Though much of Clare’s adult life could be seen as preparation for elective office, her origins were not auspicious. She had been born illegitimate in 1903, in an insalubrious part of New York City’s Upper West Side, to William Franklin Boothe, a gifted violinist and former piano executive, who had come down in the world, and was reluctantly working as a patent-medicine salesman. Women found the handsome, clever, and athletic “Billy” irresistible. Son of a Baptist clergyman, he had forsaken his moralistic upbringing and drifted into multiple liaisons and marriages. While still wedded to his second wife, he had met Anna Clara Schneider, a violet-eyed beauty less than half his age. The poor daughter of Bavarian Lutheran immigrants, she was no stranger to Manhattan saloons. In two successive years, 1902 and 1903, she had given her lover his only children, David Franklin and Ann Clare Boothe.
Clare had always found it hard to acknowledge, or even look into, the more obscure facts of her parents’ relationship. But apparently they never married. In 1907, William Boothe had taken his family first to Memphis and then to Nashville and Chicago, where he became a member of the Lyric Opera orchestra. But his musician’s salary had not satisfied the luxury-loving Anna, and in 1913 she had left him and returned East with her son and daughter. Clare had seen her father only once after that. He was to die estranged from his children in 1928, eking out a living as a violin teacher in Los Angeles.
As the self-restyled “Ann Snyder Boothe,” Clare’s mother had prospered in New York City from the largesse of lovers. The most generous of her gentleman callers was Joel Jacobs, a Jewish industrialist. He helped finance city apartments for her, as well as a summer house in Sound Beach, Connecticut, and paid the private school fees of both children. At age ten, in early evidence of theatrical talent, Clare had contributed to the family income by understudying Mary Pickford on Broadway, and two years later acted in an Edison silent movie, The Heart of a Waif.
In 1922, at age forty, Ann had married a Connecticut physician, Albert Elmer Austin—the future Congressman whose seat Clare now occupied. Dr. Austin was not wealthy, to his stepdaughter’s chagrin (“Mother always told me to marry for money, but she didn’t do it herself”). But Jacobs had become part of the Austin ménage, lavishing jewelry on Ann, escorting her to the racetracks, and playing pinochle with the doctor.

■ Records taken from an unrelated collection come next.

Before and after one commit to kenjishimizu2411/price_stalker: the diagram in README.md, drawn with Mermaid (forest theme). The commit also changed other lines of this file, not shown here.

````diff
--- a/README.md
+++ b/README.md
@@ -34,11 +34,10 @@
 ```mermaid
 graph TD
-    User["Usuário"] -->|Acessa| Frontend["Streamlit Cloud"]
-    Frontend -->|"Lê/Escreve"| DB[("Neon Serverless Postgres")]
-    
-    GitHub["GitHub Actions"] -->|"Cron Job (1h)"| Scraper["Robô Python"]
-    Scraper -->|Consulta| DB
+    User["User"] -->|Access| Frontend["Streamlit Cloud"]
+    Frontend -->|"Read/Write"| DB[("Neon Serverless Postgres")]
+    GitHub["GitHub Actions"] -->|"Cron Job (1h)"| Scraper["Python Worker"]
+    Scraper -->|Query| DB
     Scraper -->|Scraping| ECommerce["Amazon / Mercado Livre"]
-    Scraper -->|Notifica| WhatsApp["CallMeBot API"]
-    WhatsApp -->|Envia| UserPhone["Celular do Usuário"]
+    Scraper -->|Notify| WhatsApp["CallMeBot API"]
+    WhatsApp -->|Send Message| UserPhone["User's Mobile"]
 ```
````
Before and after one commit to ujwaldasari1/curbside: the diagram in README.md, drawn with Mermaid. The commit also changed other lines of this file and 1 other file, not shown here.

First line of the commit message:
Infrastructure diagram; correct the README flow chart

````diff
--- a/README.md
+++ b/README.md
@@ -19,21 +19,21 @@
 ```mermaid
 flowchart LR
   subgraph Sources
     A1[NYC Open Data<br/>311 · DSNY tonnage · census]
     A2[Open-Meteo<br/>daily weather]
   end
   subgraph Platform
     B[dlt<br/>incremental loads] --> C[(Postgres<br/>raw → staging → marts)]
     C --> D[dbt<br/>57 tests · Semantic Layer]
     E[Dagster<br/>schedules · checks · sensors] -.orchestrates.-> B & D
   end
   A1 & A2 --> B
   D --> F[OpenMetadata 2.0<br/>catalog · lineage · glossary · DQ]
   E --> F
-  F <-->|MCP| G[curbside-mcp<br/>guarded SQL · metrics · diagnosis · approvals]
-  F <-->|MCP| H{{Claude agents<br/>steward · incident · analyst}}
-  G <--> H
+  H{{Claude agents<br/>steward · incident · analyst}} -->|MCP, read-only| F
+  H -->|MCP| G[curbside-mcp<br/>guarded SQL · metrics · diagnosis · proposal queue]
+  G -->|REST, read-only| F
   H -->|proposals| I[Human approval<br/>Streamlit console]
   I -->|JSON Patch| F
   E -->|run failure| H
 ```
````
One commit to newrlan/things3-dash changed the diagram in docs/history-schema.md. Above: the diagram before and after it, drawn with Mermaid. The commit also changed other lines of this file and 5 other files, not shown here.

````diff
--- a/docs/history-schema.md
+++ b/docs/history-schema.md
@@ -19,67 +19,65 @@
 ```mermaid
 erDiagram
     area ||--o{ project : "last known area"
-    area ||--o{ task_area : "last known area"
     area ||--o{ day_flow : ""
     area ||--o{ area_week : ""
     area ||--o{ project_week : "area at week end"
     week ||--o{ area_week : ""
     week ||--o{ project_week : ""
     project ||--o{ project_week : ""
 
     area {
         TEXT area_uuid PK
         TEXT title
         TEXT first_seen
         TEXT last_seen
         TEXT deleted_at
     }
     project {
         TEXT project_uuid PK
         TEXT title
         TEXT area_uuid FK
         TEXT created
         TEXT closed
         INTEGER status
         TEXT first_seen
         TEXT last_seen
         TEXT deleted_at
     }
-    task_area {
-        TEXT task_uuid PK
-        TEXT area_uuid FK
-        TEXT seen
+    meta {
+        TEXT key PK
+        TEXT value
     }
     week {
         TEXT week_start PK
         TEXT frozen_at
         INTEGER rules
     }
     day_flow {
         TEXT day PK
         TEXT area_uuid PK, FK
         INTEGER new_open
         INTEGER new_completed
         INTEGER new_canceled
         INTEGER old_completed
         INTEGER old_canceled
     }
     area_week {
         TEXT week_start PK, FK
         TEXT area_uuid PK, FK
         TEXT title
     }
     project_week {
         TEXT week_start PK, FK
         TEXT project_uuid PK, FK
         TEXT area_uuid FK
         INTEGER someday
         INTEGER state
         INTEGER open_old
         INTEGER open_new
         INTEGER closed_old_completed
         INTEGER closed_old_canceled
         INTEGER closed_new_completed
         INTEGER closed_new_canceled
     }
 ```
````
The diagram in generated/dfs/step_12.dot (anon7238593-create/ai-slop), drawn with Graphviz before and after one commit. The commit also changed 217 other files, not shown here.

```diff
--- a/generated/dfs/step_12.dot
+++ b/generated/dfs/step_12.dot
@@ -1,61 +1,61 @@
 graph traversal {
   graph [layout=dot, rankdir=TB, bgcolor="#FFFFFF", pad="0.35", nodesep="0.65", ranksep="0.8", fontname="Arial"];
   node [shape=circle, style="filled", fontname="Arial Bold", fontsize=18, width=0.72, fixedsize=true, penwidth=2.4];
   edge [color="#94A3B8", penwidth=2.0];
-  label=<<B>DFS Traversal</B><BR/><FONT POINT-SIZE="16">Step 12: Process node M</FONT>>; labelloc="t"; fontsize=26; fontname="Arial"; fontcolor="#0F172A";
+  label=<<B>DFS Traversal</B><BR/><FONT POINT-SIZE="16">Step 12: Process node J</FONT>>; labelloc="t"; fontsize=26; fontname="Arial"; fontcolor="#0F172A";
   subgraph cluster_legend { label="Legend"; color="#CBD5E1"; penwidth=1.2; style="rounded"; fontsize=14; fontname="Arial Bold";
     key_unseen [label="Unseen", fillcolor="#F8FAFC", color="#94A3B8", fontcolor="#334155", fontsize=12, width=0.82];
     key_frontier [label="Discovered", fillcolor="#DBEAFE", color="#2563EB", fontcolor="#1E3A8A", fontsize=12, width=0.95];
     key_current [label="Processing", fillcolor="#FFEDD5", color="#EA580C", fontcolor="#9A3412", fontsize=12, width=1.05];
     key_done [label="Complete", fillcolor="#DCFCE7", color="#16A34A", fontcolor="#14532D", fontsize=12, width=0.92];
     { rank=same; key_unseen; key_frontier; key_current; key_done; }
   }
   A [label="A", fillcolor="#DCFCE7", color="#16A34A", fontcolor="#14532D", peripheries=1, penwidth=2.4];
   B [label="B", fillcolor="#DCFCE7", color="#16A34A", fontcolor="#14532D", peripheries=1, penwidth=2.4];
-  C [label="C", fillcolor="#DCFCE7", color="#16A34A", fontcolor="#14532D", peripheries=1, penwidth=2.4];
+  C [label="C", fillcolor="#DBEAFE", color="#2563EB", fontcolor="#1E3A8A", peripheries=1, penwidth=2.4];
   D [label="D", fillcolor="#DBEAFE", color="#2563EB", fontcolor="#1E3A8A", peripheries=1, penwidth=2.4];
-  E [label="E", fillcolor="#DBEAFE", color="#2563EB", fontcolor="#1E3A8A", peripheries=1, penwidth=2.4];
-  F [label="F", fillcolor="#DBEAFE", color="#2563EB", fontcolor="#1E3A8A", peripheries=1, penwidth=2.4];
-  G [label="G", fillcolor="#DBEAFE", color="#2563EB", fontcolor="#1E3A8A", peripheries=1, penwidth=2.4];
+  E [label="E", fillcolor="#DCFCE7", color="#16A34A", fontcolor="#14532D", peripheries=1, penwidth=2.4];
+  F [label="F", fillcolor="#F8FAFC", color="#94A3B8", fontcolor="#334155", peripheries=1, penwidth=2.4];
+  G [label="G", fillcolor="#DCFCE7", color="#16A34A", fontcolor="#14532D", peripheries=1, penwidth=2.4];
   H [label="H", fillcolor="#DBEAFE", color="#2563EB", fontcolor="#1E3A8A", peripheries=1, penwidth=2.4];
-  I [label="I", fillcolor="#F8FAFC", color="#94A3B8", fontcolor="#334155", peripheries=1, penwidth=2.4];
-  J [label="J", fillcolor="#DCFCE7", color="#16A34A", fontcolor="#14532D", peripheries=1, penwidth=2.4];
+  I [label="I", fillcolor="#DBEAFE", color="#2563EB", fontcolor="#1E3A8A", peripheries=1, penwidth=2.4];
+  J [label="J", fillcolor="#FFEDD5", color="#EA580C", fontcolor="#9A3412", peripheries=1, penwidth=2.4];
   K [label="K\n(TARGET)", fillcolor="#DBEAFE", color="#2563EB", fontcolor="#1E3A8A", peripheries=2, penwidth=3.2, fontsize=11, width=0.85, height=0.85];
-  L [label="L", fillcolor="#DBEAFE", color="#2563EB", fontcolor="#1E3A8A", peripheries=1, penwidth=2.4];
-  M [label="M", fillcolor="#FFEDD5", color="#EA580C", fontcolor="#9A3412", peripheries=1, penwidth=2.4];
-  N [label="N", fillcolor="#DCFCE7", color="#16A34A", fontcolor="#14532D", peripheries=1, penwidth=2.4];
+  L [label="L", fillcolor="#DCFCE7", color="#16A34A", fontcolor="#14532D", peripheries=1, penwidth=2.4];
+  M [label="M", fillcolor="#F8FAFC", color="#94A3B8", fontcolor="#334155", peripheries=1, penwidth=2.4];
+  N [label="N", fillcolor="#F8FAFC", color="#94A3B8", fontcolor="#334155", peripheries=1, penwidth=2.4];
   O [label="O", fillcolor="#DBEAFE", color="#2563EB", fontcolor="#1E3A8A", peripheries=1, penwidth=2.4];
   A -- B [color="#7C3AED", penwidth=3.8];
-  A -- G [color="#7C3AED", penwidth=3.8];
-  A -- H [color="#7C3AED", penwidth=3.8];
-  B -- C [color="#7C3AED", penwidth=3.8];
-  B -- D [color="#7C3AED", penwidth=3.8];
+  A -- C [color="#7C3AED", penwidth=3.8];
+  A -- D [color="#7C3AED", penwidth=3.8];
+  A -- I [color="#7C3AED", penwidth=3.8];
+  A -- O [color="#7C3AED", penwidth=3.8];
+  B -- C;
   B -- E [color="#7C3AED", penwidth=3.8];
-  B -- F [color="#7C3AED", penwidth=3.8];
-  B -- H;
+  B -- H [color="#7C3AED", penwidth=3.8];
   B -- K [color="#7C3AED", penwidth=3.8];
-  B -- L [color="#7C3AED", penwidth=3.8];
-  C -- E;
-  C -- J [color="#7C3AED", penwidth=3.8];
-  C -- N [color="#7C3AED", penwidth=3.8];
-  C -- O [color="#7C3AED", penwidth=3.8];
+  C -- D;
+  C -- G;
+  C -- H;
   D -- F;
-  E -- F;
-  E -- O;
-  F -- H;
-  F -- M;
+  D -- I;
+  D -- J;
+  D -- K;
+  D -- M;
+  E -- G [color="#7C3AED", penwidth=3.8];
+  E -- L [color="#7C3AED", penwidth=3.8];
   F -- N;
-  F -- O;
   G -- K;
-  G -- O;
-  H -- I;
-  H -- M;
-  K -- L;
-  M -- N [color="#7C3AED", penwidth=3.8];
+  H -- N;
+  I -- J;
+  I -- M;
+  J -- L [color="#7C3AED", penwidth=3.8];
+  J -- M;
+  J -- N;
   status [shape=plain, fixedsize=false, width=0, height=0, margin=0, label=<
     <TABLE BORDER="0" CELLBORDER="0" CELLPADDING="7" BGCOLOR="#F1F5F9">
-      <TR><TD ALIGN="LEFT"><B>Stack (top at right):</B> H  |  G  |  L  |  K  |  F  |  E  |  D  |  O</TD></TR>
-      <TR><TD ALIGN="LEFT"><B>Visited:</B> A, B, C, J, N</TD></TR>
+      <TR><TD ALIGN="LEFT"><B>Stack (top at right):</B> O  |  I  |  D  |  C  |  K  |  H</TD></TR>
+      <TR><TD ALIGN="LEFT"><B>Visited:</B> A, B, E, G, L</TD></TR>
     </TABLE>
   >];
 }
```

Clare, removed early from her father’s academic and cultural influences, had acquired much of Ann’s money mania, vampishness, and free attitude to sex. Some teenage trips to Europe had helped mitigate this dominance and nurture Clare’s intellectual curiosity. Chatting to traveling diplomats confirmed the precocious penchant for politics she had shown in debates at the Castle School in Tarrytown, New York. Flirting with a White Russian spy interested her in the Bolshevik Revolution, and sparked a lifelong passion for espionage. Collecting mementos of World War I on the battlefields of northern France helped her understand the importance of military preparedness. She experienced at first hand the devaluation of the currency in Weimar Germany, which taught her the importance of national solvency. Her aptitude for the theater was fed by avant-garde performances of Wedekind plays in Berlin. On one homebound crossing, she had impressed the Austrian producer Max Reinhardt, who seriously considered casting her in his extravaganza The Miracle. The role went to Rosamond Pinchot, but her friendship with Reinhardt endured.
Excerpted from Price of Fame by Sylvia Jukes Morris. Copyright © 2014 by Sylvia Jukes Morris. Excerpted by permission of Random House, a division of Random House LLC. All rights reserved. No part of this excerpt may be reproduced or reprinted without permission in writing from the publisher.